- Directions for this task: Read the entries below and pull out each line with the string "sites".

- Provided data:
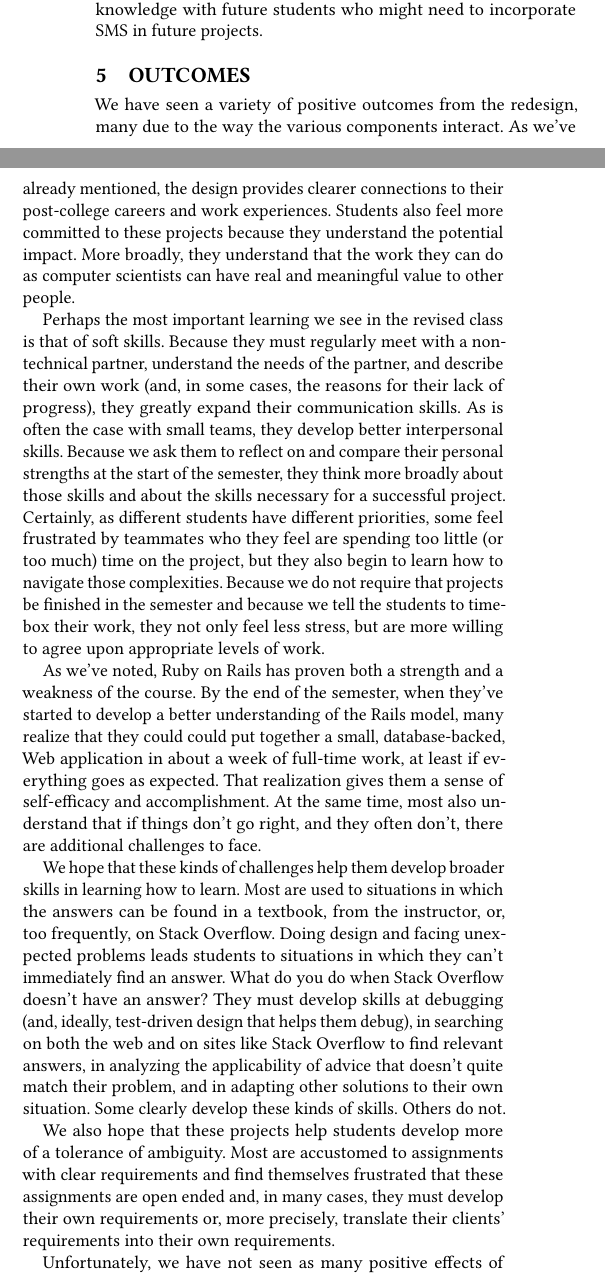
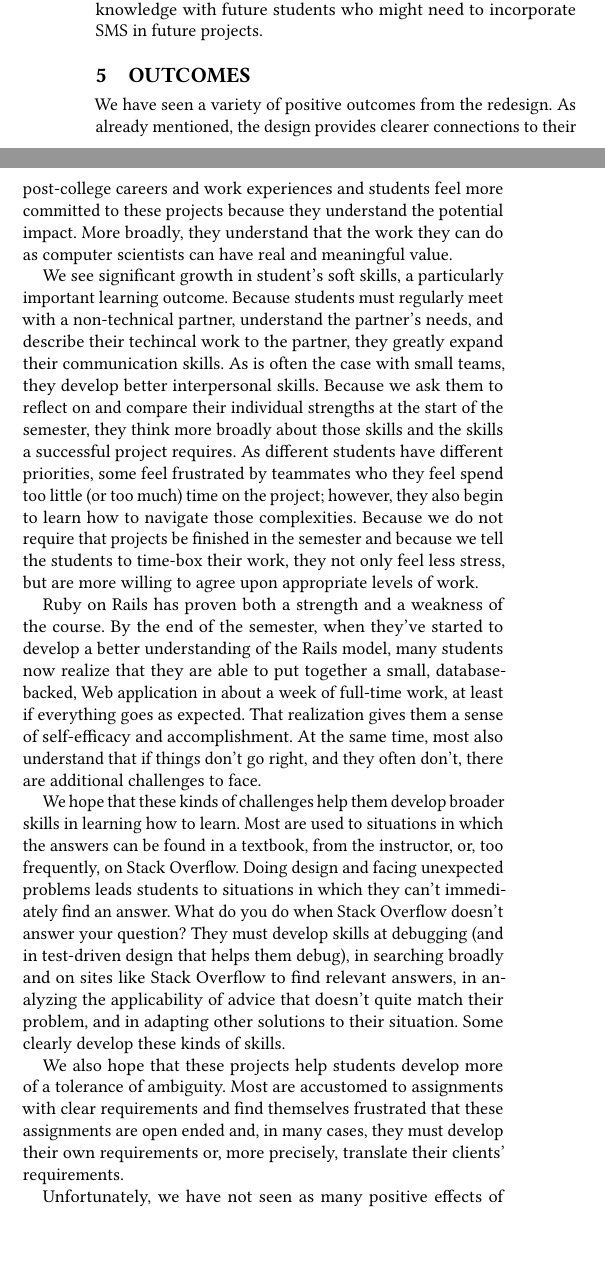
Before and after one commit to janetlndavis/csc32x-sigcse2019, a LaTeX paper (csc32x.tex, which reads outcomes.tex): two parts of the columns of page 5 of 7, joined at a grey line, cut so that both start at the same text, the shorter picture padded with empty space. Compiled offline with pdfLaTeX.

Commit message:
Clean up outcomes slightly.

```diff
--- a/outcomes.tex
+++ b/outcomes.tex
@@ -1,39 +1,38 @@
 \section{Outcomes}
 
-We have seen a variety of positive outcomes from the redesign,
-many due to the way the various components interact.
-As we've already mentioned, the design provides clearer
-connections to their post-college careers and work experiences.
-Students also feel more committed to these projects
-because they understand the potential impact.  More broadly, they
-understand that the work they can do as computer scientists can
-have real and meaningful value to other people.
+We have seen a variety of positive outcomes from the redesign.  As
+already mentioned, the design provides clearer connections to their
+post-college careers and work experiences and students feel more
+committed to these projects because they understand the potential
+impact.  More broadly, they understand that the work they can do
+as computer scientists can have real and meaningful value.
 
-Perhaps the most important learning we see in the revised class is
-that of soft skills.  Because they must regularly meet with a
-non-technical partner, understand the needs of the partner, and
-describe their own work (and, in some cases, the reasons for their
-lack of progress), they greatly expand their communication skills.
+We see significant growth in student's soft skills, a particularly
+important learning outcome.
+Because students must regularly meet with a
+non-technical partner, understand the partner's needs, and
+describe their techincal work to the partner,
+they greatly expand their communication skills.
 As is often the case with small teams, they develop better interpersonal
-skills.  Because we ask them to reflect on and compare their personal
+skills.  Because we ask them to reflect on and compare their individual
 strengths at the start of the semester,
-%(originally with tools like Strength Finder, now a bit less formally),
 they think more broadly
-about those skills and about the skills necessary for a successful
-project.  Certainly, as different students have different priorities,
-some feel frustrated by teammates who they feel are spending
-too little (or too much) time on the project, but they also
+about those skills and the skills a successful
+project requires.  As different students have different priorities,
+some feel frustrated by teammates who they feel spend
+too little (or too much) time on the project; however, they also
 begin to learn how to navigate those complexities.  Because we do
 not require that projects be finished in the semester and because
 we tell the students to time-box their work, they not only feel
 less stress, but are more willing to agree upon appropriate levels
 of work.
+
 % This is the first mention of time-boxing. It would fit into the section on Agile.
 
-As we've noted, Ruby on Rails has proven both a strength and a weakness
+Ruby on Rails has proven both a strength and a weakness
 of the course.  By the end of the semester, when they've started to develop
-a better understanding of the Rails model, many realize that they could
-could put together a small, database-backed, Web application
+a better understanding of the Rails model, many students now realize that they
+are able to put together a small, database-backed, Web application
 in about a week of full-time work, at least if everything goes as
 expected.
 That realization gives them a sense of self-efficacy
@@ -47,20 +46,20 @@ which the answers can be found in a textbook, from the instructor,
 or, too frequently, on Stack Overflow.  Doing design and facing
 unexpected problems leads students to situations in
 which they can't immediately find an answer.  What do you do when
-Stack Overflow doesn't have an answer?  They must develop skills
-at debugging (and, ideally, test-driven design that helps them
-debug), in searching on both the web and on sites like Stack Overflow
+Stack Overflow doesn't answer your question?  They must develop skills
+at debugging (and in test-driven design that helps them
+debug), in searching broadly and on sites like Stack Overflow
 to find relevant answers, in analyzing the applicability of advice
 that doesn't quite match their problem, and in adapting other
-solutions to their own situation.  Some clearly develop these kinds
-of skills.  Others do not.
+solutions to their situation.  Some clearly develop these kinds
+of skills.
 
 We also hope that these projects help students develop more of a
 tolerance of ambiguity.  Most are accustomed to assignments with
 clear requirements and find themselves frustrated that these
 assignments are open ended and, in many cases, they must develop
 their own requirements or, more precisely, translate their clients'
-requirements into their own requirements.
+requirements.
 
 Unfortunately, we have not seen as many positive effects of
 end-of-course evaluations as we had hoped.  While some students
```
Also changed, not shown: outcomes.tex (8 more changed lines).
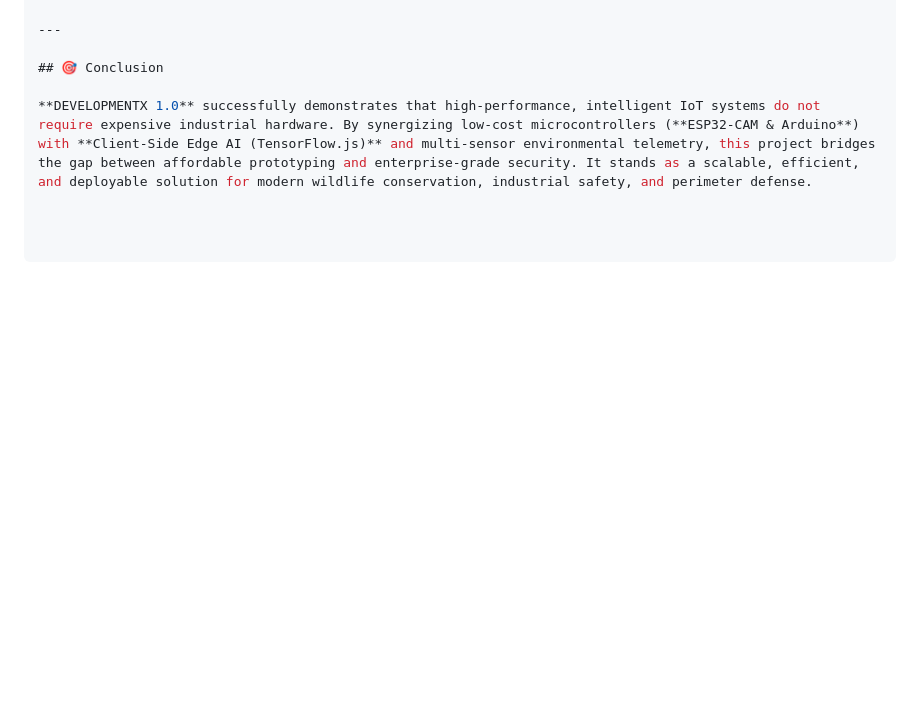
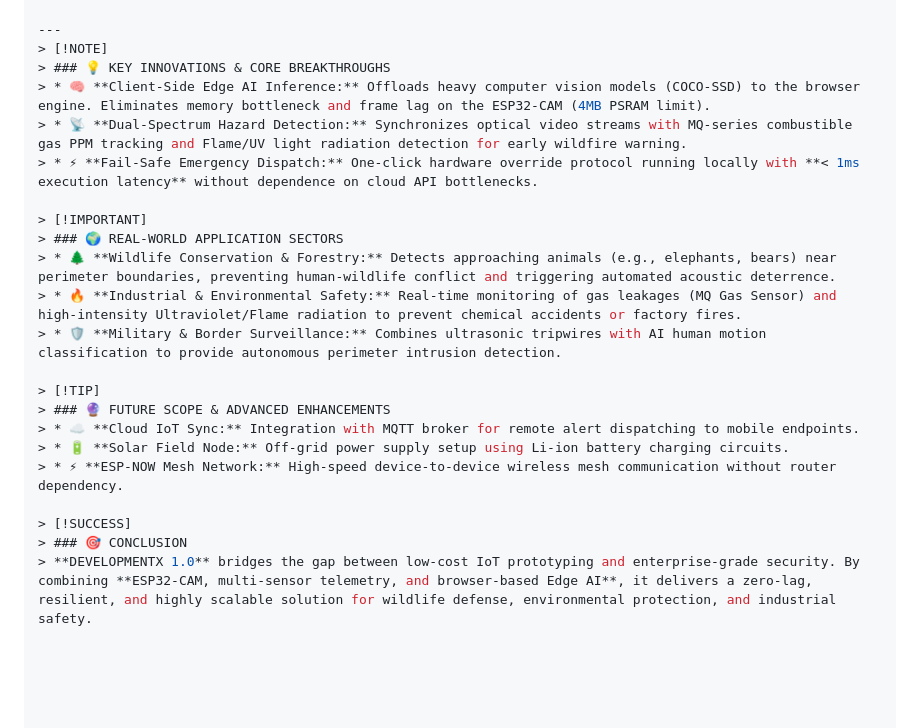
Before and after one commit to devendrasinghbisht238-oss/DEVELOPMENT-X-1.0-0069, a Markdown page: README.md, the part around the change. GitHub-like rendering; blank space fills up the shorter version.

Commit message:
Revise README with key innovations and future scope
Updated the README to enhance clarity on project innovations and applications.

```diff
--- a/README.md
+++ b/README.md
@@ -225,7 +225,24 @@ Enter local IP (e.g., 192.168.4.1) -> Click CONNECT
    * Upgrading node communication from serial/Wi-Fi to ESP-NOW wireless mesh protocol to interconnect multiple remote sensor nodes across wide geographical perimeters without router dependency.
 
 ---
+> [!NOTE]
+> ### 💡 KEY INNOVATIONS & CORE BREAKTHROUGHS
+> * 🧠 **Client-Side Edge AI Inference:** Offloads heavy computer vision models (COCO-SSD) to the browser engine. Eliminates memory bottleneck and frame lag on the ESP32-CAM (4MB PSRAM limit).
+> * 📡 **Dual-Spectrum Hazard Detection:** Synchronizes optical video streams with MQ-series combustible gas PPM tracking and Flame/UV light radiation detection for early wildfire warning.
+> * ⚡ **Fail-Safe Emergency Dispatch:** One-click hardware override protocol running locally with **< 1ms execution latency** without dependence on cloud API bottlenecks.
 
-## 🎯 Conclusion
+> [!IMPORTANT]
+> ### 🌍 REAL-WORLD APPLICATION SECTORS
+> * 🌲 **Wildlife Conservation & Forestry:** Detects approaching animals (e.g., elephants, bears) near perimeter boundaries, preventing human-wildlife conflict and triggering automated acoustic deterrence.
+> * 🔥 **Industrial & Environmental Safety:** Real-time monitoring of gas leakages (MQ Gas Sensor) and high-intensity Ultraviolet/Flame radiation to prevent chemical accidents or factory fires.
+> * 🛡️ **Military & Border Surveillance:** Combines ultrasonic tripwires with AI human motion classification to provide autonomous perimeter intrusion detection.
 
-**DEVELOPMENTX 1.0** successfully demonstrates that high-performance, intelligent IoT systems do not require expensive industrial hardware. By synergizing low-cost microcontrollers (**ESP32-CAM & Arduino**) with **Client-Side Edge AI (TensorFlow.js)** and multi-sensor environmental telemetry, this project bridges the gap between affordable prototyping and enterprise-grade security. It stands as a scalable, efficient, and deployable solution for modern wildlife conservation, industrial safety, and perimeter defense.
+> [!TIP]
+> ### 🔮 FUTURE SCOPE & ADVANCED ENHANCEMENTS
+> * ☁️ **Cloud IoT Sync:** Integration with MQTT broker for remote alert dispatching to mobile endpoints.
+> * 🔋 **Solar Field Node:** Off-grid power supply setup using Li-ion battery charging circuits.
+> * ⚡ **ESP-NOW Mesh Network:** High-speed device-to-device wireless mesh communication without router dependency.
+
+> [!SUCCESS]
+> ### 🎯 CONCLUSION
+> **DEVELOPMENTX 1.0** bridges the gap between low-cost IoT prototyping and enterprise-grade security. By combining **ESP32-CAM, multi-sensor telemetry, and browser-based Edge AI**, it delivers a zero-lag, resilient, and highly scalable solution for wildlife defense, environmental protection, and industrial safety.
```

- Solution below:
-debug), in searching on both the web and on sites like Stack Overflow
+debug), in searching broadly and on sites like Stack Overflow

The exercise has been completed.